* Task brief:
Lines with the word "later" in them are the ones to copy from the records.

* Records for the exercise:
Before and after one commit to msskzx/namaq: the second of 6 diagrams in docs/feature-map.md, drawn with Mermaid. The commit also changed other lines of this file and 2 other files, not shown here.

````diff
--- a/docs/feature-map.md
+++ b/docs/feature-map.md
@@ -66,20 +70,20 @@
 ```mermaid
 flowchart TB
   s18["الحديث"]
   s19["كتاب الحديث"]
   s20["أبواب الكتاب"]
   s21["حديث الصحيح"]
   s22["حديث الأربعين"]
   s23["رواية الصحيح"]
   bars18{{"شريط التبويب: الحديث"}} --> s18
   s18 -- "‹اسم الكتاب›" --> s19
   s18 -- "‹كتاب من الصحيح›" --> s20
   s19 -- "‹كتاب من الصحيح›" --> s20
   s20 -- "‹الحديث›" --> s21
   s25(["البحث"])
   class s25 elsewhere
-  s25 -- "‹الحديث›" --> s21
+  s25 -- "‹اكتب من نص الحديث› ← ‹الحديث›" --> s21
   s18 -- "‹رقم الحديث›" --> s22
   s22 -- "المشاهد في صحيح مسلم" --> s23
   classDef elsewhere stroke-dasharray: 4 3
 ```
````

...

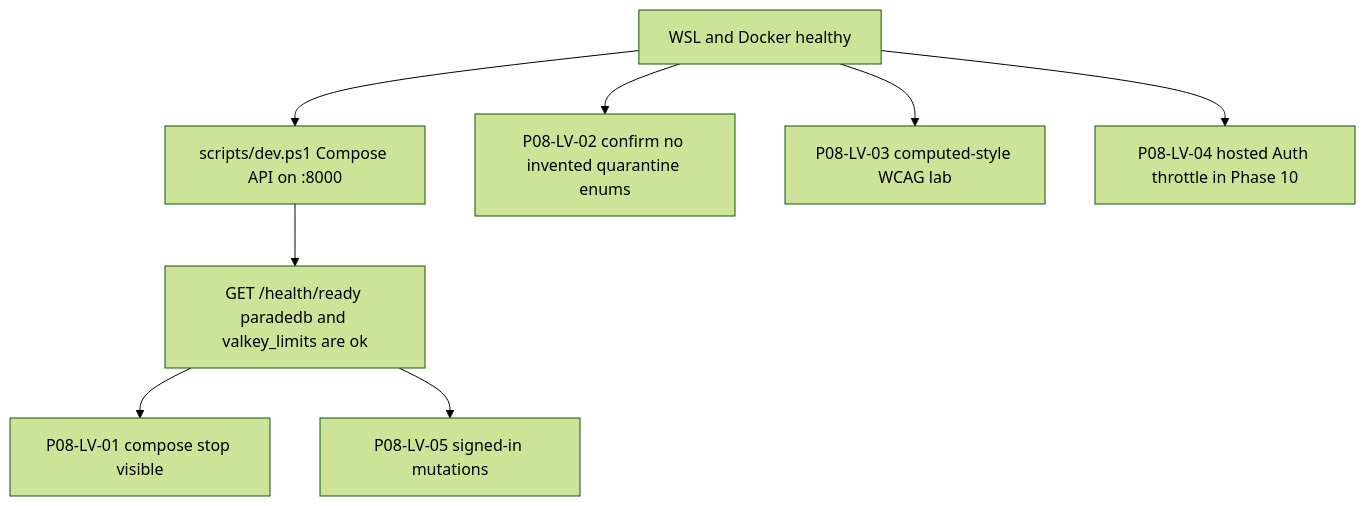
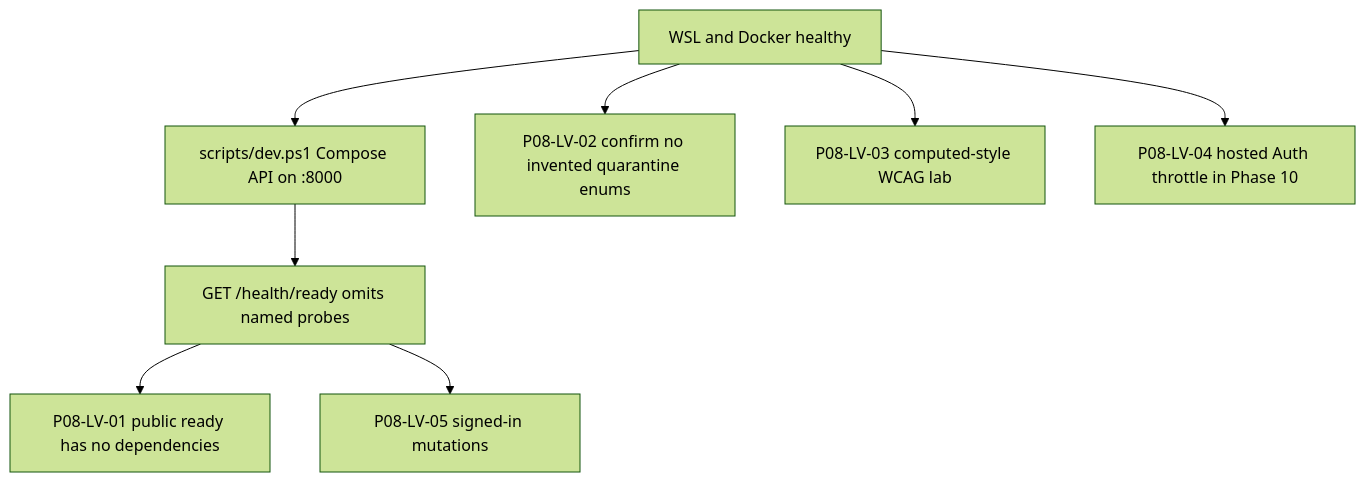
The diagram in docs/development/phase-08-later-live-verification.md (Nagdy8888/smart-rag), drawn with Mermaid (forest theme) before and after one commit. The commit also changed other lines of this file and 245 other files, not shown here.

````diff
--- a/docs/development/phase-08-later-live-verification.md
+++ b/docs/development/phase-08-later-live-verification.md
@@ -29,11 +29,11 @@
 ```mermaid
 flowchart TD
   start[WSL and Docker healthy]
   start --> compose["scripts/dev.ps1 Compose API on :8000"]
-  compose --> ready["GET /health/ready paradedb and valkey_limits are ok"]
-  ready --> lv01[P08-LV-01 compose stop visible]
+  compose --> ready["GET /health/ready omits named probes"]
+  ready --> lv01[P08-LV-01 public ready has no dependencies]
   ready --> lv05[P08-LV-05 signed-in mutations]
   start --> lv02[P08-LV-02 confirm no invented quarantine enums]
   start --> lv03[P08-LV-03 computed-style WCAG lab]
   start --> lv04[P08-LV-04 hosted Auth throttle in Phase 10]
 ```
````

* Exercise solution:
The diagram in docs/development/phase-08-later-live-verification.md (Nagdy8888/smart-rag), drawn with Mermaid (forest theme) before and after one commit. The commit also changed other lines of this file and 245 other files, not shown here.
--- a/docs/development/phase-08-later-live-verification.md
+++ b/docs/development/phase-08-later-live-verification.md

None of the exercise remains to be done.